[Before and after images]
.....
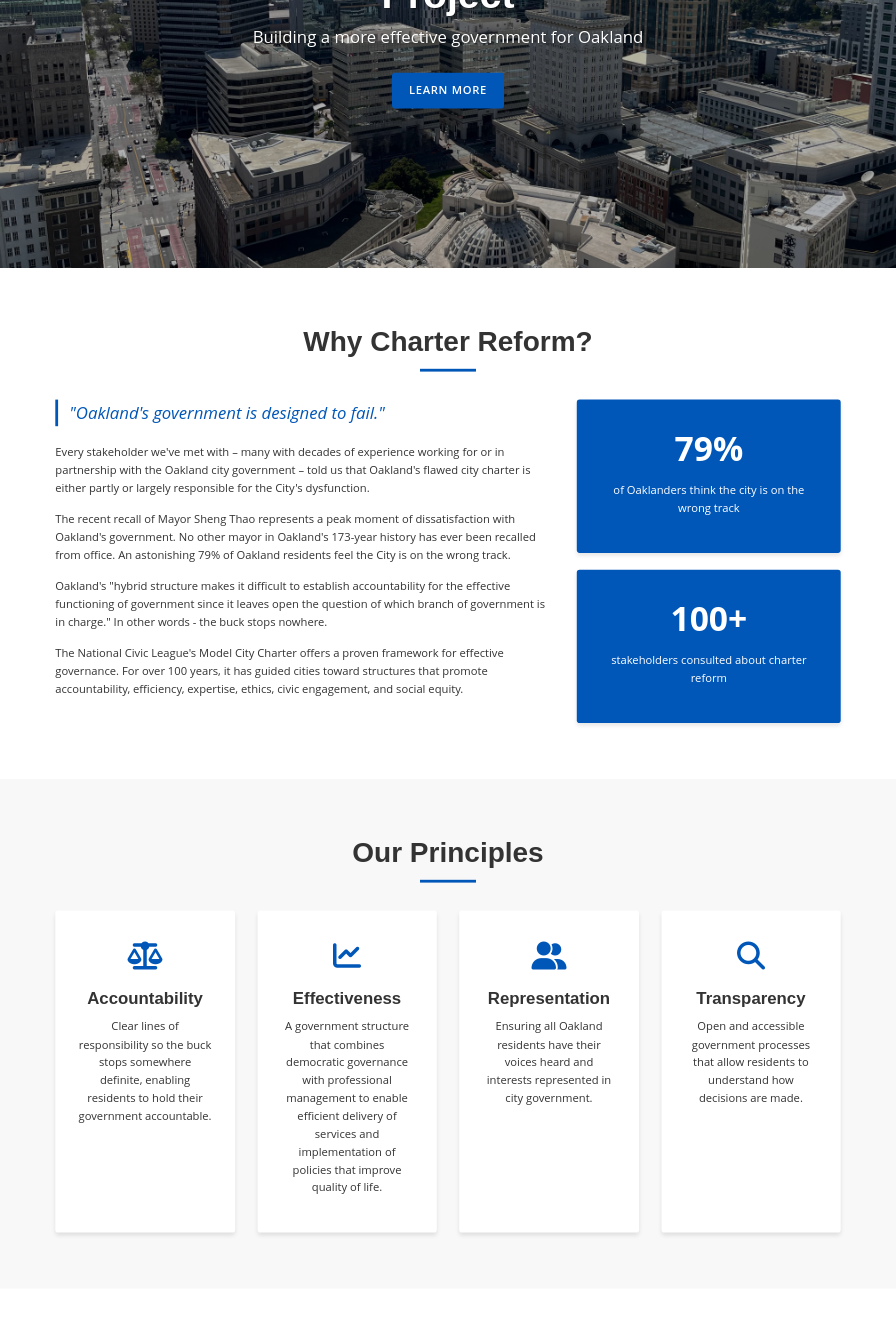
Repository: bgould132/oaklandcharterreform
Page: index.html
The author's editor kept a copy of each file at every save. The page is drawn from the files as they stood at one save, then again after the next save.
The browser window is 1280 px wide. The pictures show the part of the page from y = 417 to 2337 px (the page is 5458 px tall), at 70% of full size.

Above is the page before, as saved 2025-04-08 10:49:02.

### index.html
<!DOCTYPE html>
<html lang="en">
<head>
    <meta charset="UTF-8">
    <meta name="viewport" content="width=device-width, initial-scale=1.0">
    <meta name="description" content="Oakland Charter Reform Project - Building a more effective government for Oakland">
    <title>Oakland Charter Reform Project</title>
    <link rel="stylesheet" href="css/styles.css">
    <!-- Font Awesome for icons -->
    <link rel="stylesheet" href="https://cdnjs.cloudflare.com/ajax/libs/font-awesome/6.4.2/css/all.min.css">
</head>
<body>
    <header>
        <div class="container">
            <nav aria-label="Main navigation">
                <div class="logo">
                    <a href="index.html" aria-label="Oakland Charter Reform Project Home">
                        <img src="images/logo/OCRP logo design.jpg" alt="Oakland Charter Reform Project Logo">
                    </a>
                </div>
                <button class="mobile-menu-button" aria-label="Toggle menu" aria-expanded="false" aria-controls="main-menu">
                    <span class="hamburger-icon"></span>
                </button>
                <ul id="main-menu" class="nav-menu">
                    <li><a href="#why-charter-reform" class="active">Why Charter Reform</a></li>
                    <li><a href="#principles">Principles</a></li>
                    <li><a href="#proposed-amendments">Proposed Amendments</a></li>
                    <li><a href="#our-approach">Our Approach</a></li>
                    <li><a href="about.html">About Us</a></li>
                    <li><a href="#contact">Contact</a></li>
                </ul>
            </nav>
        </div>
    </header>

    <main>
        <!-- Hero Section -->
        <section class="hero" aria-labelledby="hero-heading">
            <div class="hero-image">
                <picture>
                    <!-- Smaller image for mobile -->
                    <source srcset="images/Downtown/IMG_7632.jpg" media="(max-width: 768px)">
                    <!-- Larger image for desktop -->
                    <img src="images/Downtown/IMG_7632.jpg" alt="Downtown Oakland skyline view">
                </picture>
                <div class="hero-content">
                    <h1 id="hero-heading">Oakland Charter Reform Project</h1>
                    <p class="tagline">Building a more effective government for Oakland</p>
                    <a href="#why-charter-reform" class="cta-button">Learn More</a>
                </div>
            </div>
        </section>

        <!-- Why Charter Reform Section -->
        <section id="why-charter-reform" class="section" aria-labelledby="why-heading">
            <div class="container">
                <h2 id="why-heading">Why Charter Reform?</h2>
                <div class="section-content">
                    <div class="text-content">
                        <p class="highlight-quote">"Oakland's government is designed to fail."</p>
                        <p>Every stakeholder we've met with – many with decades of experience working for or in partnership with the Oakland city government – told us that Oakland's flawed city charter is either partly or largely responsible for the City's dysfunction.</p>

                        <p>The recent recall of Mayor Sheng Thao represents a peak moment of dissatisfaction with Oakland's government. No other mayor in Oakland's 173-year history has ever been recalled from office. An astonishing 79% of Oakland residents feel the City is on the wrong track.</p>

                        <p>Oakland's "hybrid structure makes it difficult to establish accountability for the effective functioning of government since it leaves open the question of which branch of government is in charge." In other words - the buck stops nowhere.</p>

                        <p>The National Civic League's Model City Charter offers a proven framework for effective governance. For over 100 years, it has guided cities toward structures that promote accountability, efficiency, expertise, ethics, civic engagement, and social equity.</p>
                    </div>
                    <div class="stat-boxes">
                        <div class="stat-box">
                            <span class="stat-number">79%</span>
                            <p>of Oaklanders think the city is on the wrong track</p>
                        </div>
                        <div class="stat-box">
                            <span class="stat-number">100+</span>
                            <p>stakeholders consulted about charter reform</p>
                        </div>
                    </div>
                </div>
            </div>
        </section>

        <!-- Principles Section -->
        <section id="principles" class="section alt-bg" aria-labelledby="principles-heading">
            <div class="container">
                <h2 id="principles-heading">Our Principles</h2>
                <div class="principles-grid">
                    <div class="principle-card">
                        <div class="principle-icon">
                            <i class="fas fa-balance-scale"></i>
                        </div>
                        <h3>Accountability</h3>
                        <p>Clear lines of responsibility so the buck stops somewhere definite, enabling residents to hold their government accountable.</p>
                    </div>
                    <div class="principle-card">
                        <div class="principle-icon">
                            <i class="fas fa-chart-line"></i>
                        </div>
                        <h3>Effectiveness</h3>
                        <p>A government structure that combines democratic governance with professional management to enable efficient delivery of services and implementation of policies that improve quality of life.</p>
                    </div>
                    <div class="principle-card">
                        <div class="principle-icon">
                            <i class="fas fa-user-friends"></i>
                        </div>
                        <h3>Representation</h3>
                        <p>Ensuring all Oakland residents have their voices heard and interests represented in city government.</p>
                    </div>
                    <div class="principle-card">
                        <div class="principle-icon">
                            <i class="fas fa-search"></i>
                        </div>
                        <h3>Transparency</h3>
                        <p>Open and accessible government processes that allow residents to understand how decisions are made.</p>
                    </div>
                </div>
            </div>
        </section>

        <!-- Our Approach Section -->
        <section id="our-approach" class="section" aria-labelledby="approach-heading">
            <div class="container">
                <h2 id="approach-heading">Our Approach</h2>
                <div class="approach-content">
                    <div class="approach-text">
                        <p>The Oakland Charter Reform Project has conducted extensive research and community engagement to inform our approach to charter reform:</p>

                        <ul class="approach-list">
                            <li>Three focus groups with diverse Oakland stakeholders</li>
                            <li>One-on-one interviews with community members, workers, business leaders, elected officials, and more</li>
                            <li>Special information session with Oakland NAACP leaders</li>
                            <li>Analysis of charter structures in comparable cities</li>
                        </ul>

                        <p>We are exploring options for placing a charter reform measure before voters in June 2026. Why June? Because settling matters about the City's organization in advance of the November 2026 mayoral election will allow candidates to run for a clearly defined role in the new system.</p>
                    </div>
                    <div class="timeline">
                        <div class="timeline-item">
                            <div class="timeline-marker"></div>
                            <div class="timeline-content">
                                <h3>December 2024 - March 2025</h3>
                                <p>Initial research and stakeholder interviews</p>
                            </div>
                        </div>
                        <div class="timeline-item">
                            <div class="timeline-marker"></div>
                            <div class="timeline-content">
                                <h3>April - June 2025</h3>
                                <p>Draft charter amendments and community feedback</p>
                            </div>
                        </div>
                        <div class="timeline-item">
                            <div class="timeline-marker"></div>
                            <div class="timeline-content">
                                <h3>July - December 2025</h3>
                                <p>Gather signatures to place on ballot</p>
                            </div>
                        </div>
                        <div class="timeline-item">
                            <div class="timeline-marker"></div>
                            <div class="timeline-content">
                                <h3>January - May 2026</h3>
                                <p>Organize grassroots campaign</p>
                            </div>
                        </div>
                        <div class="timeline-item">
                            <div class="timeline-marker"></div>
                            <div class="timeline-content">
                                <h3>June 2026</h3>
                                <p>Charter reform measure on ballot</p>
                            </div>
                        </div>
                    </div>
                </div>
            </div>
        </section>

        <!-- Proposed Amendments Section -->
        <section id="proposed-amendments" class="section alt-bg" aria-labelledby="amendments-heading">
            <div class="container">
                <h2 id="amendments-heading">Proposed Amendments</h2>
                <div class="section-content">
                    <div class="text-content">
                        <p>Based on extensive research, stakeholder input, and the guidance of the National Civic League's Model City Charter, we are exploring the following potential amendments to the Oakland City Charter:</p>

                        <div class="amendment-card">
                            <h3>Council-Manager Form of Government</h3>
                            <p>Oakland's current hybrid governance structure has created confusion about who is responsible for what. Following the recommendation of the National Civic League's Model City Charter, we propose:</p>
                            <ul class="amendment-list">
                                <li><strong>A Unitary System:</strong> All powers of the city would be vested in a popularly elected council, which appoints a professional manager who is continuously responsible to and removable by the council.</li>
                                <li><strong>Stronger Political Leadership:</strong> The mayor would serve as chief legislator and leader of the policy-making team, focused on facilitative leadership rather than administrative details.</li>
                                <li><strong>Professional Management:</strong> A qualified city manager would handle day-to-day operations, provide professional expertise, and ensure effective implementation of council-approved policies.</li>
                            </ul>
                        </div>

                        <div class="amendment-card">
                            <h3>City Attorney Appointment</h3>
                            <p>Currently, Oakland's city attorney is independently elected, creating potential conflicts between serving voters' interests and the municipal corporation's needs. We propose:</p>
                            <ul class="amendment-list">
                                <li>Changing to an appointed city attorney who is hired by and answers to the City Council</li>
                                <li>Ensuring the city attorney views the City Council and City Administrator as their client</li>
                            </ul>
                        </div>

                        <div class="buttons-container">
                            <a href="#" class="cta-button">Read the Summary</a>
                            <a href="#" class="outline-button">See the Full Changes</a>
                        </div>
                    </div>
                </div>
            </div>
        </section>

        <!-- Contact Section -->
        <section id="contact" class="section alt-bg" aria-labelledby="contact-heading">
            <div class="container">
                <h2 id="contact-heading">Get Involved</h2>
                <div class="contact-content">
                    <p>Join us in building a better Oakland through charter reform. Contact us to learn more, share your ideas, or get involved.</p>
                    <div class="contact-info">
                        <p><strong>Email:</strong> <a href="mailto:oaklandcharterreformproject@gmail.com">oaklandcharterreformproject@gmail.com</a></p>
                        <div class="signup-form">
                            <p>Want more updates? Add your name to our contact list:</p>
                            <a href="#" class="cta-button">Join Our Mailing List</a>
                        </div>
                    </div>
                </div>
            </div>
        </section>
    </main>

    <footer>
        <div class="container">
            <div class="footer-content">
                <div class="footer-logo">
                    <img src="images/logo/OCRP logo design.jpg" alt="Oakland Charter Reform Project Logo" width="120">
                </div>
                <div class="footer-text">
                    <p>&copy; 2025 Oakland Charter Reform Project. All rights reserved.</p>
                    <p>In the spirit of a better Oakland,</p>
                    <div class="signature">
                        <img src="images/logo/steve and ben and nancy signature.jpg" alt="Signatures of Steven Falk, Ben Gould, and Nancy Falk" class="signature-img">
                        <p>Steven Falk, Ben Gould, and Nancy Falk<br>
                        Oakland Charter Reform Project Organizers</p>
                    </div>
                </div>
            </div>
        </div>
    </footer>

    <script src="js/main.js"></script>
</body>
</html>

Loaded but not shown: js/main.js (101 lines, source omitted); css/styles.css (815 lines, source omitted)

After the next save:
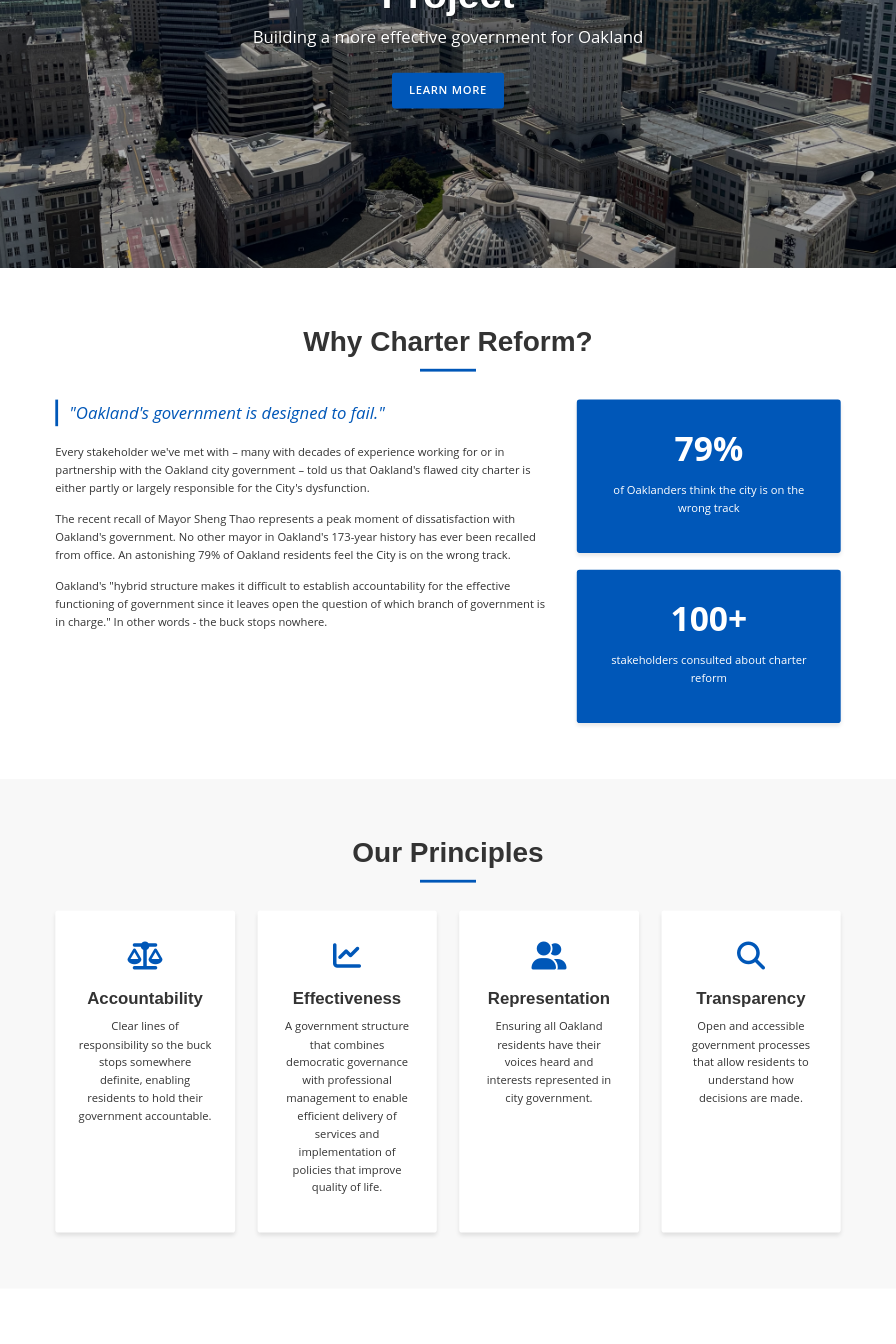
Saved 6 s later.
--- a/index.html
+++ b/index.html
@@ -63,8 +63,6 @@
                         <p>The recent recall of Mayor Sheng Thao represents a peak moment of dissatisfaction with Oakland's government. No other mayor in Oakland's 173-year history has ever been recalled from office. An astonishing 79% of Oakland residents feel the City is on the wrong track.</p>
 
                         <p>Oakland's "hybrid structure makes it difficult to establish accountability for the effective functioning of government since it leaves open the question of which branch of government is in charge." In other words - the buck stops nowhere.</p>
-
-                        <p>The National Civic League's Model City Charter offers a proven framework for effective governance. For over 100 years, it has guided cities toward structures that promote accountability, efficiency, expertise, ethics, civic engagement, and social equity.</p>
                     </div>
                     <div class="stat-boxes">
                         <div class="stat-box">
.....
ASSIGNMENT:
Reproduce exactly the section above that begins at the line containing "<li>One-on-one interviews with" and ends at the line containing "<p>Organize grassroots campaign</p>", leaving out all other lines.

RESULT FOR THIS TASK:
                            <li>One-on-one interviews with community members, workers, business leaders, elected officials, and more</li>
                            <li>Special information session with Oakland NAACP leaders</li>
                            <li>Analysis of charter structures in comparable cities</li>
                        </ul>

                        <p>We are exploring options for placing a charter reform measure before voters in June 2026. Why June? Because settling matters about the City's organization in advance of the November 2026 mayoral election will allow candidates to run for a clearly defined role in the new system.</p>
                    </div>
                    <div class="timeline">
                        <div class="timeline-item">
                            <div class="timeline-marker"></div>
                            <div class="timeline-content">
                                <h3>December 2024 - March 2025</h3>
                                <p>Initial research and stakeholder interviews</p>
                            </div>
                        </div>
                        <div class="timeline-item">
                            <div class="timeline-marker"></div>
                            <div class="timeline-content">
                                <h3>April - June 2025</h3>
                                <p>Draft charter amendments and community feedback</p>
                            </div>
                        </div>
                        <div class="timeline-item">
                            <div class="timeline-marker"></div>
                            <div class="timeline-content">
                                <h3>July - December 2025</h3>
                                <p>Gather signatures to place on ballot</p>
                            </div>
                        </div>
                        <div class="timeline-item">
                            <div class="timeline-marker"></div>
                            <div class="timeline-content">
                                <h3>January - May 2026</h3>
                                <p>Organize grassroots campaign</p>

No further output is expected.